By definition, burnout is the loss of strength or motivation, usually as a result of prolonged stress or frustration. This exhaustion can be physical, mental, or emotional in nature. People who experience burnout experience high levels of anxiety and stress and feel unable to complete basic tasks in their daily life. This feeling of exhaustion can be quite intense, and individuals experiencing burnout often seem distant, distracted, and indifferent. In order to recover properly, these individuals may need both time to rest and mental support.
Unfortunately, burnout is a very common phenomenon nowadays. In 2019, 'burnout' was recognized by the World Health Organisation (WHO) as an ‘occupational phenomenon’. In a recent survey, which polled more than 65,000 North American employees, 42% of women and 35% of men reported feeling burned out. This is a staggering figure which may mean millions, if not billions, of people across the globe are feeling prolonged periods of stress in their daily lives.
How is burnout related to diabetes?
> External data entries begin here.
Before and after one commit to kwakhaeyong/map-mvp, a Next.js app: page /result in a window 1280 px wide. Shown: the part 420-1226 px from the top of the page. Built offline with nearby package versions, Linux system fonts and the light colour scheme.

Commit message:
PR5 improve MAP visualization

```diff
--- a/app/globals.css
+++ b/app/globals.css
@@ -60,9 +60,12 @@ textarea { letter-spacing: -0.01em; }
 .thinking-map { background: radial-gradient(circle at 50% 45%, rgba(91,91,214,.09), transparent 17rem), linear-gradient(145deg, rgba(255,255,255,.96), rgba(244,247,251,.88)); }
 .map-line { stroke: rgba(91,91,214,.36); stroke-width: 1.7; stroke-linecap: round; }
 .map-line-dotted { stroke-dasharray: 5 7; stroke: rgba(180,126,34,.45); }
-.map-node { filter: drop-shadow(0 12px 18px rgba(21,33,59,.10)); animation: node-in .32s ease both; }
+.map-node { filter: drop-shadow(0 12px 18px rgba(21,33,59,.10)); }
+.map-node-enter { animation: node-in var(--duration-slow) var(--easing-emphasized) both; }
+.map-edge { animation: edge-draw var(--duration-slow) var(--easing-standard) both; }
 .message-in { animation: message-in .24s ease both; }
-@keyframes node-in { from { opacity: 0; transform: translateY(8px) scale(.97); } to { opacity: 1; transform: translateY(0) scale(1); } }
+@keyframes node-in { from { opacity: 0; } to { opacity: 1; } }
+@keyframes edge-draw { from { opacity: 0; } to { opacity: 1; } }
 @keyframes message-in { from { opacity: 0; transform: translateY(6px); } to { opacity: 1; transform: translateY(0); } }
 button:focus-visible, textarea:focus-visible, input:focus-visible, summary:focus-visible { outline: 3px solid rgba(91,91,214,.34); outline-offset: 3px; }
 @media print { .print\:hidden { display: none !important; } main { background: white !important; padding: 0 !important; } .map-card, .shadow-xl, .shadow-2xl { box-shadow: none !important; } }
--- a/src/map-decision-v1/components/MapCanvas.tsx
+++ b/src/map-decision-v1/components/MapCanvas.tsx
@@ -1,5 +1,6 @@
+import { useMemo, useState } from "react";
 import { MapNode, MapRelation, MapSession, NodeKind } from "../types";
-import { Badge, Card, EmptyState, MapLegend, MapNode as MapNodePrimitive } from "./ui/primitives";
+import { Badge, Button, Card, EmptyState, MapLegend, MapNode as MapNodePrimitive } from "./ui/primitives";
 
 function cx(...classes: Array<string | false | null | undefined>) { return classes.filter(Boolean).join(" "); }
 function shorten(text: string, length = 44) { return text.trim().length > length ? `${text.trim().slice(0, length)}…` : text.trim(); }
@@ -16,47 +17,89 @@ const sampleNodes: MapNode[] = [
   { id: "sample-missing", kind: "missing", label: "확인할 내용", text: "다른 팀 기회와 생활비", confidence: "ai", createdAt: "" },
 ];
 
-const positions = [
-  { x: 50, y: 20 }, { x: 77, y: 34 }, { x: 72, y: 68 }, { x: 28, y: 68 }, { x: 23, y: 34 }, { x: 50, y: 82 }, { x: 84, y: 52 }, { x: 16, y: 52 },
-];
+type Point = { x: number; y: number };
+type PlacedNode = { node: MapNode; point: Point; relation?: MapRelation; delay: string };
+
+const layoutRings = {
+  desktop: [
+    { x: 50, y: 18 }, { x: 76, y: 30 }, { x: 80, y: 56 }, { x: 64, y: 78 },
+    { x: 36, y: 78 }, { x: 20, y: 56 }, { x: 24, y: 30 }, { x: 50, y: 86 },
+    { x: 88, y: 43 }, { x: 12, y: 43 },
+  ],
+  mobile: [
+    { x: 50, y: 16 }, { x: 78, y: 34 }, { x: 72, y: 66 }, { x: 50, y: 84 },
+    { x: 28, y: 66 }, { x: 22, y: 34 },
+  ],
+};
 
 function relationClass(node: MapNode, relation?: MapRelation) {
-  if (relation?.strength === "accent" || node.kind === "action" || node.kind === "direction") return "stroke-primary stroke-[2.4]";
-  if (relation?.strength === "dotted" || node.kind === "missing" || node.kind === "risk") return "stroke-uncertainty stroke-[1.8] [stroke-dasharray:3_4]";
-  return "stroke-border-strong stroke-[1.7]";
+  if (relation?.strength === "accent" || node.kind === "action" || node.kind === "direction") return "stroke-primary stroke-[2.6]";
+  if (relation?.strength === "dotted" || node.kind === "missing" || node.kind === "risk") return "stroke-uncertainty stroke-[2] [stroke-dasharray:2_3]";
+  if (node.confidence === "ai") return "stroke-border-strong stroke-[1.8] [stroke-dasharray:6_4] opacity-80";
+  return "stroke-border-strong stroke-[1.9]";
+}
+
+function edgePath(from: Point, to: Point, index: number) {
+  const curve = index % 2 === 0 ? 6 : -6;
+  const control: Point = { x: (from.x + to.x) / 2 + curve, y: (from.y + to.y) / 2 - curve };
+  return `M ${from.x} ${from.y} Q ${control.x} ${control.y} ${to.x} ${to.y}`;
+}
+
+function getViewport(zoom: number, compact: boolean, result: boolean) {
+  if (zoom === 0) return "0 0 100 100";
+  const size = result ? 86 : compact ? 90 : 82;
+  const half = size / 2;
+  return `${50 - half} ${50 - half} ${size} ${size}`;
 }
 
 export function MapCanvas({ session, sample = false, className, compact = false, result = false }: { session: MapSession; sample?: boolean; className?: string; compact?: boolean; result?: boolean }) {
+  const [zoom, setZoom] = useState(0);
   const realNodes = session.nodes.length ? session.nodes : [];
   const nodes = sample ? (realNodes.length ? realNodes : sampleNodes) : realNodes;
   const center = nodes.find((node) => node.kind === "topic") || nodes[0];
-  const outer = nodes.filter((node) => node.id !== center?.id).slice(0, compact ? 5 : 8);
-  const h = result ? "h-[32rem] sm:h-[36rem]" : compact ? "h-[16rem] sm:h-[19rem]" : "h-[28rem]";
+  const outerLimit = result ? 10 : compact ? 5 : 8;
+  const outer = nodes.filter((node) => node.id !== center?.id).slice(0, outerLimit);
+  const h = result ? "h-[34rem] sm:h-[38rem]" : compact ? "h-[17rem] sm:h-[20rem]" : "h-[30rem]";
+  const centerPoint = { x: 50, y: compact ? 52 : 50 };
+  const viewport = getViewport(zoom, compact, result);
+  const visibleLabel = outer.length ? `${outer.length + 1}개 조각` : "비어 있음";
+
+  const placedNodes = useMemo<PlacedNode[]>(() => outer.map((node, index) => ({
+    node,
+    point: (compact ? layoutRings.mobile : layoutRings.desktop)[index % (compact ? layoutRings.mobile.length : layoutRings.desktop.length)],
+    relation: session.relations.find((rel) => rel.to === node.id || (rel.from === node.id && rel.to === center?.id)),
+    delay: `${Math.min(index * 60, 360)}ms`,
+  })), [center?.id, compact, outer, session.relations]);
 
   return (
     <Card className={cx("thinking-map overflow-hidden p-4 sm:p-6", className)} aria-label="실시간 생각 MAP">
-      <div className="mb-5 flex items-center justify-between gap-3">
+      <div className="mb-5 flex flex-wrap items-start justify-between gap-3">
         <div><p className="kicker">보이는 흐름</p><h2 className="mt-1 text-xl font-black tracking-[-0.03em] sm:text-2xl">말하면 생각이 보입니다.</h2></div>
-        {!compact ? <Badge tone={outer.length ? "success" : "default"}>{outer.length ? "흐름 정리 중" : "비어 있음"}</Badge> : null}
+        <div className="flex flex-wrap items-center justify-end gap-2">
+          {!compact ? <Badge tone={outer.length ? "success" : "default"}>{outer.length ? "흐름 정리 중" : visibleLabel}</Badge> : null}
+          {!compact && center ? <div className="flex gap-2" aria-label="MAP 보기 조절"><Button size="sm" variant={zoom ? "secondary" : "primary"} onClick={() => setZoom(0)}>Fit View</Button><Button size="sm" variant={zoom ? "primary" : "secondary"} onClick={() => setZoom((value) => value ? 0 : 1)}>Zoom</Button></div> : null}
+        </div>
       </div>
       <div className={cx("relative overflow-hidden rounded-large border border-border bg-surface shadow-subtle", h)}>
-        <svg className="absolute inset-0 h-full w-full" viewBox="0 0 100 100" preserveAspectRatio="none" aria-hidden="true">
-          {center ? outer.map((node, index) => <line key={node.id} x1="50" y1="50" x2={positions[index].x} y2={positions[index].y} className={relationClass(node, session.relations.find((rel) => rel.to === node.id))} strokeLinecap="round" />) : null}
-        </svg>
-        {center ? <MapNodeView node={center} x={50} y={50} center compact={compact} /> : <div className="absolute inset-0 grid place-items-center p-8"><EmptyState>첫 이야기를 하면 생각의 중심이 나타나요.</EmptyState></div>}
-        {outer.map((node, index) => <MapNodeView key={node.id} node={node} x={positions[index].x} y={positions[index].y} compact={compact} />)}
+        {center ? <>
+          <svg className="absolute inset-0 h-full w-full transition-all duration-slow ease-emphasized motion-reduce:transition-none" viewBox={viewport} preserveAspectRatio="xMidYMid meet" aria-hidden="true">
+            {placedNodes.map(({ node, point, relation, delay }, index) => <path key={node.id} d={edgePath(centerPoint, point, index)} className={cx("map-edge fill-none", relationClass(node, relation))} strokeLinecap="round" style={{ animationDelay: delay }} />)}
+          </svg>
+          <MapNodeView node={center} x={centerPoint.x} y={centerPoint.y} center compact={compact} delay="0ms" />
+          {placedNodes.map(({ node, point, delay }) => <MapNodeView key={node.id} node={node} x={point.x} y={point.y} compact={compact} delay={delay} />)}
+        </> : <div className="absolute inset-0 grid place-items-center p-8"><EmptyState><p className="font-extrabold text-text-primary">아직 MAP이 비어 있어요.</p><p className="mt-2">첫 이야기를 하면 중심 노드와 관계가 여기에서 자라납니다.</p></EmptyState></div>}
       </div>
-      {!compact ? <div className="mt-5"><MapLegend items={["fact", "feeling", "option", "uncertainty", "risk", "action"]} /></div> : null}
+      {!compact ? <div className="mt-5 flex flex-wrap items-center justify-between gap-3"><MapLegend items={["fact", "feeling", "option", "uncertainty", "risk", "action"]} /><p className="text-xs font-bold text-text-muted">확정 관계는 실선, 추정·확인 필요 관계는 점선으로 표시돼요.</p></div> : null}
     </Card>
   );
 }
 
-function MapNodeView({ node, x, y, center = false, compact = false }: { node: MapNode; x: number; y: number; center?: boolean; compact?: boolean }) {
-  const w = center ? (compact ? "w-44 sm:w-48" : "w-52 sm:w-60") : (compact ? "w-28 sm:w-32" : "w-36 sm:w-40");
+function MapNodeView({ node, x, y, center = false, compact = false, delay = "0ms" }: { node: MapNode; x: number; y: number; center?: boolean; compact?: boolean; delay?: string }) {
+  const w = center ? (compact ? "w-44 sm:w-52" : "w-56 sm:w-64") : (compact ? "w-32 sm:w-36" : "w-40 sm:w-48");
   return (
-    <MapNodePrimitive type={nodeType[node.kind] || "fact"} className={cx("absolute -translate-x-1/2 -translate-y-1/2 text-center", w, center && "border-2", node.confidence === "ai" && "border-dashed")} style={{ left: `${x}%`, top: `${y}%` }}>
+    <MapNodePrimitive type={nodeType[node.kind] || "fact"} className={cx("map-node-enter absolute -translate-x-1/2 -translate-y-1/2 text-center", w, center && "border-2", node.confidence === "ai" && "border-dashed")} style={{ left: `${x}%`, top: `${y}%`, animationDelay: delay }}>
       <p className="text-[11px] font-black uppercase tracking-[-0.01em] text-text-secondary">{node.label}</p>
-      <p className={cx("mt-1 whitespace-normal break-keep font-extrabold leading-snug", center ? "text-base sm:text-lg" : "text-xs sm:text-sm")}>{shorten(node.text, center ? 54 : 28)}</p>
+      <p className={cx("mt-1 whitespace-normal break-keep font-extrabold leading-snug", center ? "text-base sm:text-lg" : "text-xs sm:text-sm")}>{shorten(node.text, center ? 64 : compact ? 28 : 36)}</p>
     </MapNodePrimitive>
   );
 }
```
Diabetes is a chronic condition, meaning it is an ongoing condition. As a medical condition, diabetes requires alertness, precise calculations, many daily decisions, and preparations for the future. The diagnosis of diabetes itself is a shocking incident that requires immediate adaptation to a new lifestyle in conjunction with several new rules and behaviors. Being constantly alert in order to balance blood sugar levels, people living with diabetes can easily feel overwhelmed. Another aspect of living with diabetes is the constant attention given the adequacy and supply of needed medical supplies. This includes insulin, test strips, glucose meters, and more that are all necessary to sustain life. Given the fact that one out of two people with diabetes worldwide cannot even access insulin, this feeling of insecurity is quite frequent and can easily lead to mental health issues. Even more, there is the possibility of several health complications as a result of diabetes, frequent blood test results, and the numerous doctor appointments are additional aspects of the disease that increase stress levels and can easily lead to diabetes burnout.
What can we do about diabetes burnout?
There are methods and strategies to deal with this phenomenon that may gradually decrease the impact of burnout in your daily life. First of all, it is very important to rid yourself of the feeling of guilt. Blood glucose levels are affected by numerous factors, including psychology, energy levels, fatigue, etc. Diabetes cannot always be under control. Even the pursuit of ‘perfect blood sugars’ and ‘Time In-Range’ percentages can itself lead to anxiety.
Every person has their own rhythm based on their own needs. Taking a step back to prioritize the different aspects of diabetes that seem to be out of control is important and useful. Since we are all different, each instance of diabetes burnout has its own unique root cause. Finding what has led to burnout is like a self diagnosis which often can be half of the cure. Burnout could be the result of a stressful doctor appointment or an upcoming blood test. It can even be a result of prolonged periods of high or low blood sugars.
Talking to people about your feelings can be extremely helpful as a means of managing burnout. Friends, family, and colleagues can help you build your own support system as a means to feel safe and secure. Mental health professionals, especially those who have expertise with chronic illnesses, can also provide guidance and methods of dealing with diabetes burnout. Also, it is important to build an honest and open relationship with your doctor. If you feel that your current therapy doesn’t fit your needs, you can always discuss it. If you cannot agree, finding a new doctor might be a good idea, if it’s possible in your situation.
Diabetes burnout is almost inevitable, but it is manageable. It can also be an opportunity, and a great chance to start finding balance, which can be difficult and demanding at times. When you listen and respect yourself and your needs, the healing process becomes easier.
T1International as an organization has worked to prioritize the mental health of its members and Advocates. Their support on managing diabetes and advocacy can be summarized to the 4S’s of self care: supplies, stress, sleep and support. That’s why I appreciate working and interacting with the community created by T1International. The feeling of this supporting community gives me hope, and makes me feel less lonely in my diabetes journey.
Introducing the 2022 Diabetes Burnout Survey
For too long, understanding the precise relationship between burnout and diabetes has been a mystery, and more data must be uncovered. Working with T1International, we are sharing a new survey on the impacts and implications of burnout for those with type 1 diabetes.
During the month of June, we’ll be collating the data in this survey and combing for insights and stories. Later this year, we’ll share the results of this survey with the public in the form of a follow up post, and highlight key findings.
Use this time to take and share our 2022 Diabetes Burnout Survey. As we gather responses and share with the community, we’ll work to share our findings with the community.